PROBLEM DETAILS:
Filter the entries below, keeping only lines with the word "game".

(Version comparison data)
################
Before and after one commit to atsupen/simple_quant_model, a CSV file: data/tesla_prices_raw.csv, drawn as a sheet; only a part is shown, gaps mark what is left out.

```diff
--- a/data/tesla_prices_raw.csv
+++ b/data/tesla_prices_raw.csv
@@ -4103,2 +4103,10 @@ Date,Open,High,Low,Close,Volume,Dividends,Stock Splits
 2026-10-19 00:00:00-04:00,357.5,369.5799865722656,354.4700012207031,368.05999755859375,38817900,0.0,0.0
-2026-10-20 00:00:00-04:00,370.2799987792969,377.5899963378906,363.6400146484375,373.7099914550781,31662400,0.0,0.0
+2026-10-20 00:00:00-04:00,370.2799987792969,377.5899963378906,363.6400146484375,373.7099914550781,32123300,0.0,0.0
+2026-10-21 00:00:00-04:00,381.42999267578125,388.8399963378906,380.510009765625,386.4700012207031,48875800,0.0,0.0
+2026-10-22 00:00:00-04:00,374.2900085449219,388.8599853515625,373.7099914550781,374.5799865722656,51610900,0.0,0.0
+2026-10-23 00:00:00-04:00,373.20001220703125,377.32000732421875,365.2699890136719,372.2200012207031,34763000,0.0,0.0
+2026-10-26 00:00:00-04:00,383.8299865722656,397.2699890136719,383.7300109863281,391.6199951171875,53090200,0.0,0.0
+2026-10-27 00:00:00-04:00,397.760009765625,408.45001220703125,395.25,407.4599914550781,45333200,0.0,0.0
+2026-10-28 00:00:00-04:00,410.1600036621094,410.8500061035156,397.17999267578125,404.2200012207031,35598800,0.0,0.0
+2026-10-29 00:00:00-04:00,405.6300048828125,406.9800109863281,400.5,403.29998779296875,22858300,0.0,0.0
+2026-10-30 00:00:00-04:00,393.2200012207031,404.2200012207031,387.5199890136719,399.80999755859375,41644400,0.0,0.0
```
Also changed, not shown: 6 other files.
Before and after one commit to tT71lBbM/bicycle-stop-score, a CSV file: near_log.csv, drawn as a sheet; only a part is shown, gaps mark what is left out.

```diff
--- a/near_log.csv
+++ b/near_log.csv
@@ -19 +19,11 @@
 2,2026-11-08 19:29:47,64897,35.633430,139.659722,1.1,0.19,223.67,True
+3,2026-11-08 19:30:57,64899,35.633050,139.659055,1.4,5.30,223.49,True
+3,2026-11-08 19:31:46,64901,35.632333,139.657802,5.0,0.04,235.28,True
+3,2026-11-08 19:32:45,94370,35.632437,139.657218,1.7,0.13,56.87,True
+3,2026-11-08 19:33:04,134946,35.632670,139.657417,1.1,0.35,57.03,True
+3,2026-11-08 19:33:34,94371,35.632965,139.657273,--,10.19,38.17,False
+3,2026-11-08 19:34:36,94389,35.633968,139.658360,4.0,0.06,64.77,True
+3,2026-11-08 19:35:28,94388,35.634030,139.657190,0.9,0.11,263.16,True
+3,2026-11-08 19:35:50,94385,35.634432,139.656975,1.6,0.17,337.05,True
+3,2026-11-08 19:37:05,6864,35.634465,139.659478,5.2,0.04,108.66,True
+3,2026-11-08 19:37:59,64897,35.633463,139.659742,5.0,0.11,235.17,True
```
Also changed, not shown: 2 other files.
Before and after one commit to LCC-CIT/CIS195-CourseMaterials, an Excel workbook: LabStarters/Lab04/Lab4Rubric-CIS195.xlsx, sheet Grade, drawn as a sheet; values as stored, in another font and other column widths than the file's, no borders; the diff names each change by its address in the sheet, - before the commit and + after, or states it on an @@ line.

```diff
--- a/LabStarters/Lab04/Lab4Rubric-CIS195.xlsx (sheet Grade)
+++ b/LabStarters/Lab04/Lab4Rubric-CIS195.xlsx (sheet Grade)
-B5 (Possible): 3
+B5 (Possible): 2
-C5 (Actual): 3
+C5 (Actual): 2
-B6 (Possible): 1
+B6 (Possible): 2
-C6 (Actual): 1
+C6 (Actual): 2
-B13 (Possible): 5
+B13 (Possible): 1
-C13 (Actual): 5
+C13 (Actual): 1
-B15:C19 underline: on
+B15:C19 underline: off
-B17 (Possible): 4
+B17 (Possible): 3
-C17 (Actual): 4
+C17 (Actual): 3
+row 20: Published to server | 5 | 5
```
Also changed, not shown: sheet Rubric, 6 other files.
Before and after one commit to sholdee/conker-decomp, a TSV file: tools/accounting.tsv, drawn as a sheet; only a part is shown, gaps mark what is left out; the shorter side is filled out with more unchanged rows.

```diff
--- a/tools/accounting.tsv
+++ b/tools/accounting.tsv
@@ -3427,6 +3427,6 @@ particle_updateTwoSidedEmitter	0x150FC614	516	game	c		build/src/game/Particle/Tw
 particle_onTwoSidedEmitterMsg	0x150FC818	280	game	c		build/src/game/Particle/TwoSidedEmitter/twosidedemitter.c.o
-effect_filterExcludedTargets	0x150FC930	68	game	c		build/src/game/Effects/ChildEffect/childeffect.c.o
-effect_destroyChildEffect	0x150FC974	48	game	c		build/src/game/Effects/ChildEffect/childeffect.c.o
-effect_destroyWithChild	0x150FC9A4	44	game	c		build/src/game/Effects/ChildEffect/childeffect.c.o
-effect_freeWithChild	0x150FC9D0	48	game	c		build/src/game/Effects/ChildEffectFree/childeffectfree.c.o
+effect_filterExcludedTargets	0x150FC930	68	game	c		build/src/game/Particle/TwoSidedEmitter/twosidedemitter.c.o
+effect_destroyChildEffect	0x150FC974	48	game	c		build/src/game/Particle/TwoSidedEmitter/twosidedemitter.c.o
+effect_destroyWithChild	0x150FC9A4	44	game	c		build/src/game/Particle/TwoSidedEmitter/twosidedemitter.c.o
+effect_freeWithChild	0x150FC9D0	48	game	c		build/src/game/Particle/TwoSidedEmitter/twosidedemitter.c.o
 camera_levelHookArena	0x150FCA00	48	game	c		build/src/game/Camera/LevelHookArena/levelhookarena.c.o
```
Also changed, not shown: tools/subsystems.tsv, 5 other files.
################
RESPONSE FOR THIS EXERCISE:
@@ -3427,6 +3427,6 @@ particle_updateTwoSidedEmitter	0x150FC614	516	game	c		build/src/game/Particle/Tw
 particle_onTwoSidedEmitterMsg	0x150FC818	280	game	c		build/src/game/Particle/TwoSidedEmitter/twosidedemitter.c.o
-effect_filterExcludedTargets	0x150FC930	68	game	c		build/src/game/Effects/ChildEffect/childeffect.c.o
-effect_destroyChildEffect	0x150FC974	48	game	c		build/src/game/Effects/ChildEffect/childeffect.c.o
-effect_destroyWithChild	0x150FC9A4	44	game	c		build/src/game/Effects/ChildEffect/childeffect.c.o
-effect_freeWithChild	0x150FC9D0	48	game	c		build/src/game/Effects/ChildEffectFree/childeffectfree.c.o
+effect_filterExcludedTargets	0x150FC930	68	game	c		build/src/game/Particle/TwoSidedEmitter/twosidedemitter.c.o
+effect_destroyChildEffect	0x150FC974	48	game	c		build/src/game/Particle/TwoSidedEmitter/twosidedemitter.c.o
+effect_destroyWithChild	0x150FC9A4	44	game	c		build/src/game/Particle/TwoSidedEmitter/twosidedemitter.c.o
+effect_freeWithChild	0x150FC9D0	48	game	c		build/src/game/Particle/TwoSidedEmitter/twosidedemitter.c.o
 camera_levelHookArena	0x150FCA00	48	game	c		build/src/game/Camera/LevelHookArena/levelhookarena.c.o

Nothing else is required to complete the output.